The United Kingdom (UK) has said it takes very seriously allegations of human rights violations against British nationals.
The British High Commission in Abuja stated this in response to a statement by the counsel to the detained leader of the proscribed Indigenous People of Biafra (IPOB), Nnamdi Kanu, Aloy Ejimakor and Kanu’s family.
The United Kingdom also said it continued to seek clarification about the circumstances of the arrest of Kanu from the Nigerian Government.
Ejimakor had in a statement issued on Thursday, said no trial will take place until the issue of Kanu’s ‘illegal abduction’ was resolved.
Ejimakor said: “In my opinion, before any court can subject Kanu to trial, it has to first conduct a trial within trial on the grievous incident that forced him to leave Nigeria and the equally grievous incident that forced him back to Nigeria. No court of law with conscience and equity will overlook those two incidents and proceed to trial.”
Kanu’s younger brother, Kingsley Kanu, had also in a statement, said there would not be any court proceeding on July 26, until the issue of how his brother was arrested and brought back to Nigeria was addressed. Responding to Saturday Sun’s enquiry, the Head of Communications, British High Commission, Abuja, Dean Hurlock, said: “The UK Government is aware of the ongoing detention of Mr Kanu.
“The UK has requested consular access to Mr Kanu from the Nigerian government, and we stand ready to provide consular assistance.
“As a British national, our current priority is Mr Kanu’s health, welfare and fair treatment.
“Our consular staff will always endeavour to give appropriate and tailored support to British nationals overseas, and to their families in the UK.
“The British High Commission in Nigeria stands ready to provide such assistance to Mr Kanu and his family in the UK. “The UK takes all allegations of human rights violations very seriously and raises concerns with local authorities where appropriate,” Hurlock said.
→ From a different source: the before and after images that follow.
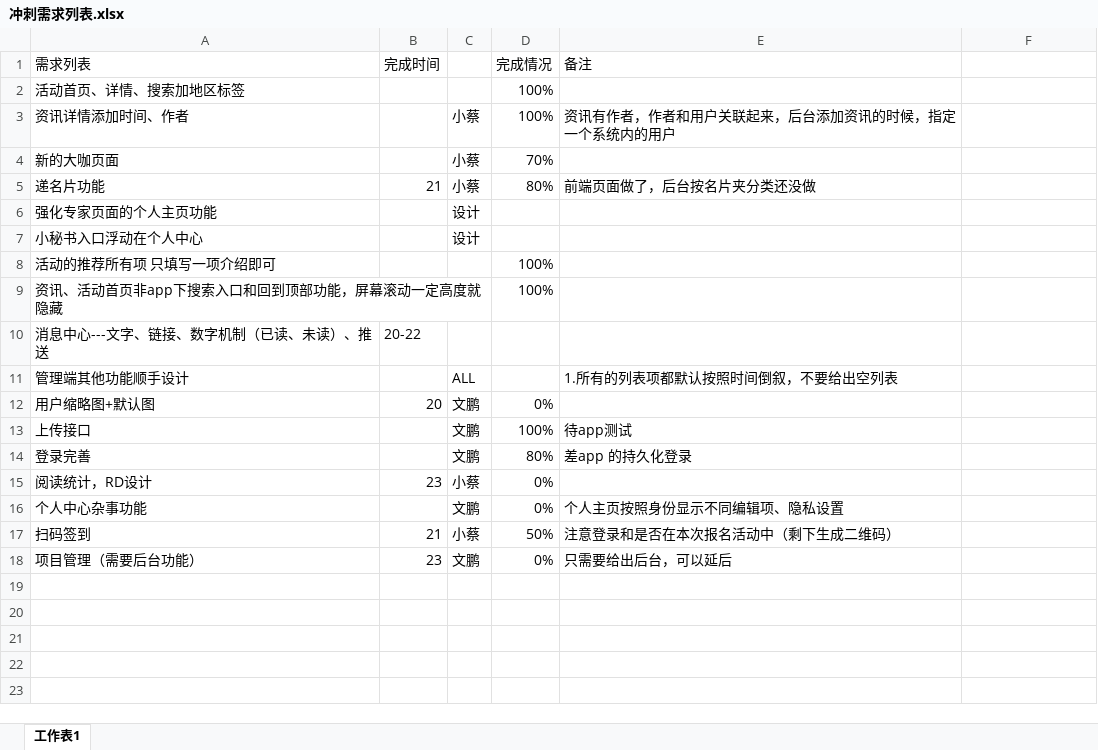
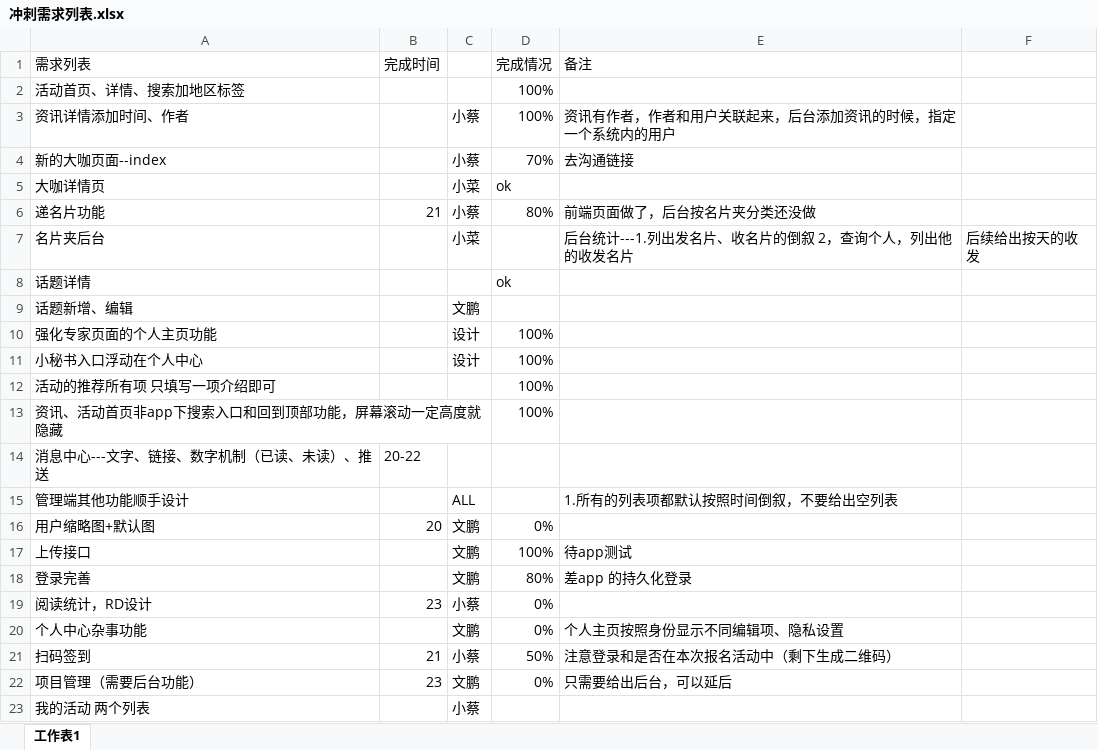
Before and after one commit to visonforcoding/bgq, an Excel workbook: src/Doc/冲刺需求列表.xlsx, sheet 工作表1, drawn as a sheet; values as stored, in another font and other column widths than the file's, no borders; addresses are those after the commit; the diff names each change by its address in the sheet, - before the commit and + after, or states it on an @@ line.

Commit message:
update

```diff
--- a/src/Doc/冲刺需求列表.xlsx (sheet 工作表1)
+++ b/src/Doc/冲刺需求列表.xlsx (sheet 工作表1)
-A4 (需求列表): 新的大咖页面
+A4 (需求列表): 新的大咖页面--index
-E4 (备注): (empty)
+E4 (备注): 去沟通链接
+row 5: 大咖详情页 |  | 小菜 | ok
+row 7: 名片夹后台 |  | 小菜 |  | 后台统计---1.列出发名片、收名片的倒叙 2，查询个人，列出他的收发名片 | 后续给出按天的收发
+row 8: 话题详情 |  |  | ok
+row 9: 话题新增、编辑 |  | 文鹏
-D10:D11 (完成情况): (empty)
+D10:D11 (完成情况): 100%
+row 23: 我的活动 两个列表 |  | 小蔡
```
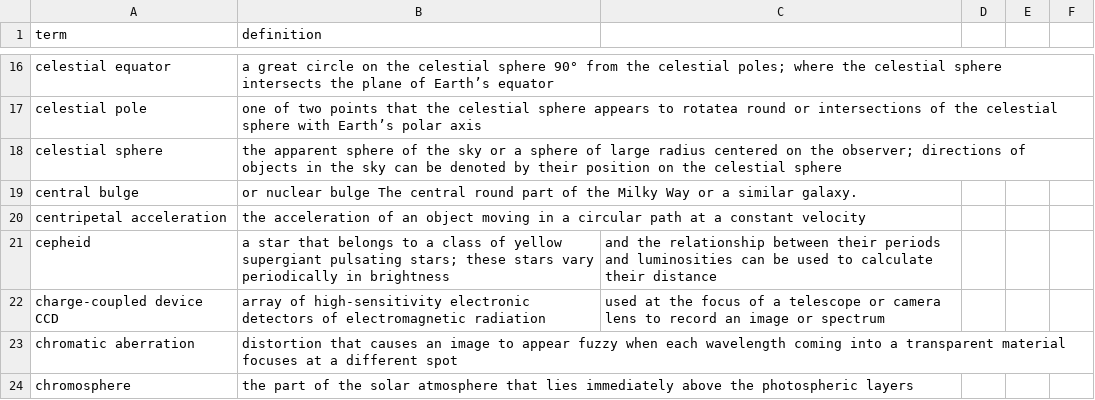
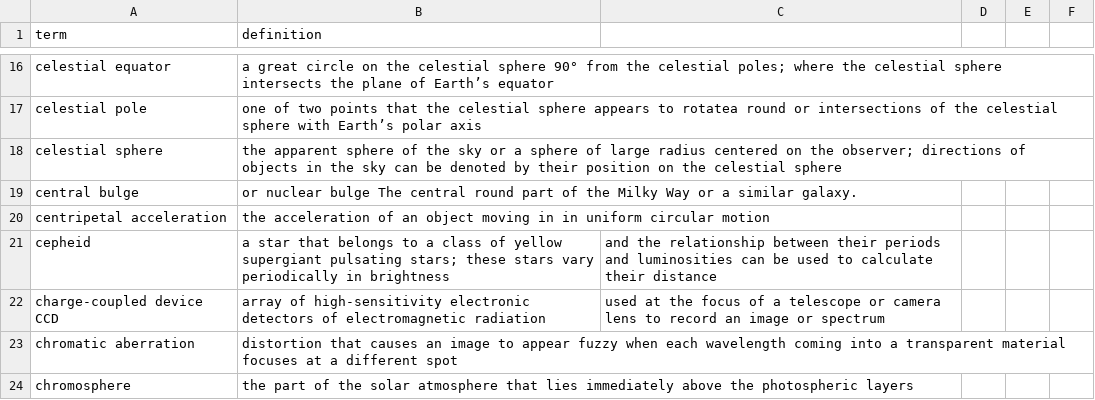
Before and after one commit to rachelmastrapa-dev/OER-Solar-System, a CSV file: chapters/solar-system-key-terms.csv, drawn as a sheet; only a part is shown, gaps mark what is left out.

Commit message:
more edits
Claude - fixed table in intro page with missing sections
- edited based on Claude suggestions

```diff
--- a/chapters/solar-system-key-terms.csv
+++ b/chapters/solar-system-key-terms.csv
@@ -19,3 +19,3 @@ celestial sphere,the apparent sphere of the sky or a sphere of large radius cent
 central bulge,or nuclear bulge The central round part of the Milky Way or a similar galaxy.
-centripetal acceleration, the acceleration of an object moving in a circular path at a constant velocity
+centripetal acceleration, the acceleration of an object moving in in uniform circular motion
 cepheid,a star that belongs to a class of yellow supergiant pulsating stars; these stars vary periodically in brightness, and the relationship between their periods and luminosities can be used to calculate their distance
```
Also changed, not shown: 12 other files.
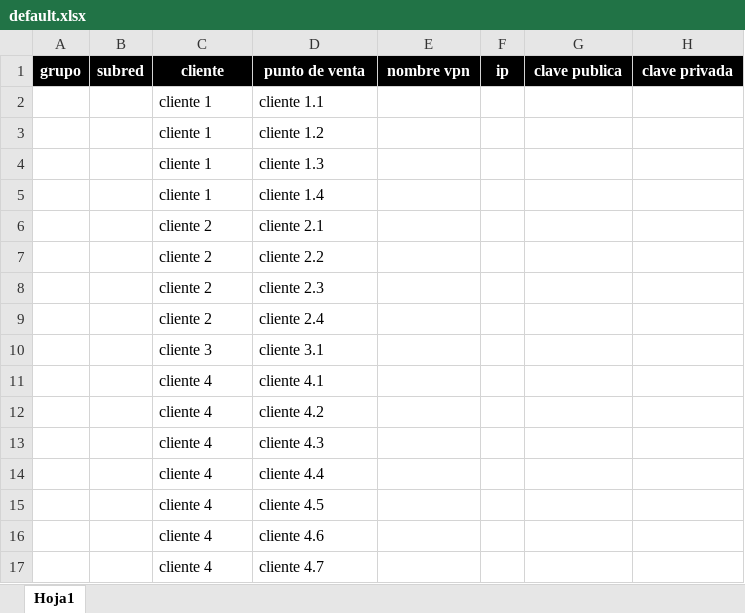
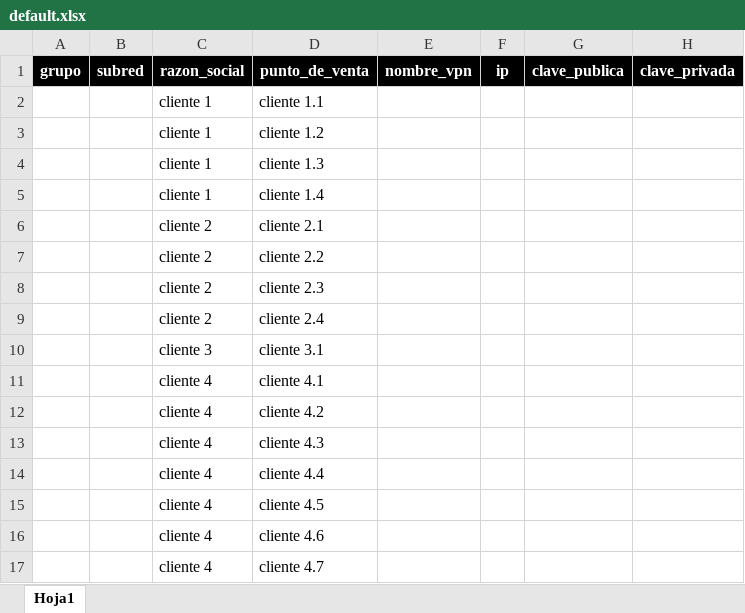
Before and after one commit to S0L15/MikroGuard, an Excel workbook: src/output/db/default.xlsx, sheet Hoja1, drawn as a sheet; values as stored, in another font and other column widths than the file's, no borders; table styles not drawn; the diff names each change by its address in the sheet, - before the commit and + after, or states it on an @@ line.

Commit message:
Added features
- Default group generation
- Display icon
- if client has no group it will be assigned one by default
- file generation for RDCman bulk connection
- semantic fixes
- full english

```diff
--- a/src/output/db/default.xlsx (sheet Hoja1)
+++ b/src/output/db/default.xlsx (sheet Hoja1)
-C1: cliente
+C1: razon_social
-D1: punto de venta
+D1: punto_de_venta
-E1: nombre vpn
+E1: nombre_vpn
-G1: clave publica
+G1: clave_publica
-H1: clave privada
+H1: clave_privada
```
Also changed, not shown: 20 other files.
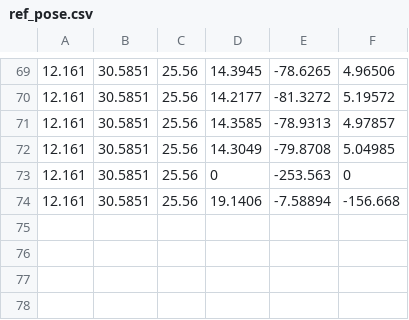
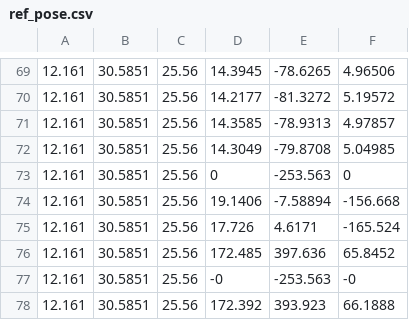
Before and after one commit to robotsorcerer/soft-neuro-adapt, a CSV file: nn_controller/ref_pose.csv, drawn as a sheet; only a part is shown, gaps mark what is left out.

Commit message:
added zipped training data

```diff
--- a/nn_controller/ref_pose.csv
+++ b/nn_controller/ref_pose.csv
@@ -74 +74,5 @@
 12.161	30.5851	25.56	19.1406	-7.58894	-156.668
+12.161	30.5851	25.56	17.726	4.6171	-165.524
+12.161	30.5851	25.56	172.485	397.636	65.8452
+12.161	30.5851	25.56	-0	-253.563	-0
+12.161	30.5851	25.56	172.392	393.923	66.1888
```
Also changed, not shown: 6 other files.
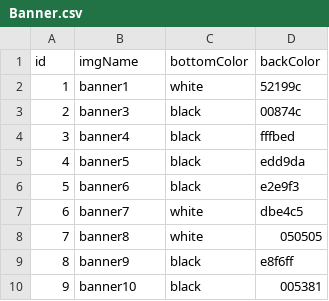
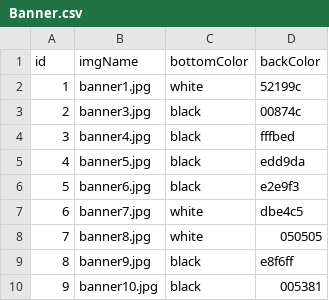
Before and after one commit to Jone4865/Kream_Server, a CSV file: data-in-csv/Banner.csv, drawn as a sheet.

```diff
--- a/data-in-csv/Banner.csv
+++ b/data-in-csv/Banner.csv
@@ -1,10 +1,10 @@
 id,imgName,bottomColor,backColor
-1,banner1,white,52199c
-2,banner3,black,00874c
-3,banner4,black,fffbed
-4,banner5,black,edd9da
-5,banner6,black,e2e9f3
-6,banner7,white,dbe4c5
-7,banner8,white,050505
-8,banner9,black,e8f6ff
-9,banner10,black,005381
+1,banner1.jpg,white,52199c
+2,banner3.jpg,black,00874c
+3,banner4.jpg,black,fffbed
+4,banner5.jpg,black,edd9da
+5,banner6.jpg,black,e2e9f3
+6,banner7.jpg,white,dbe4c5
+7,banner8.jpg,white,050505
+8,banner9.jpg,black,e8f6ff
+9,banner10.jpg,black,005381
```
Also changed, not shown: data-in-csv/Buildawinter.csv, data-in-csv/End.csv, 14 other files.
Hurlock further said it was very important to the Government of the United Kingdom that any trial or legal proceedings regarding Kanu followed due process.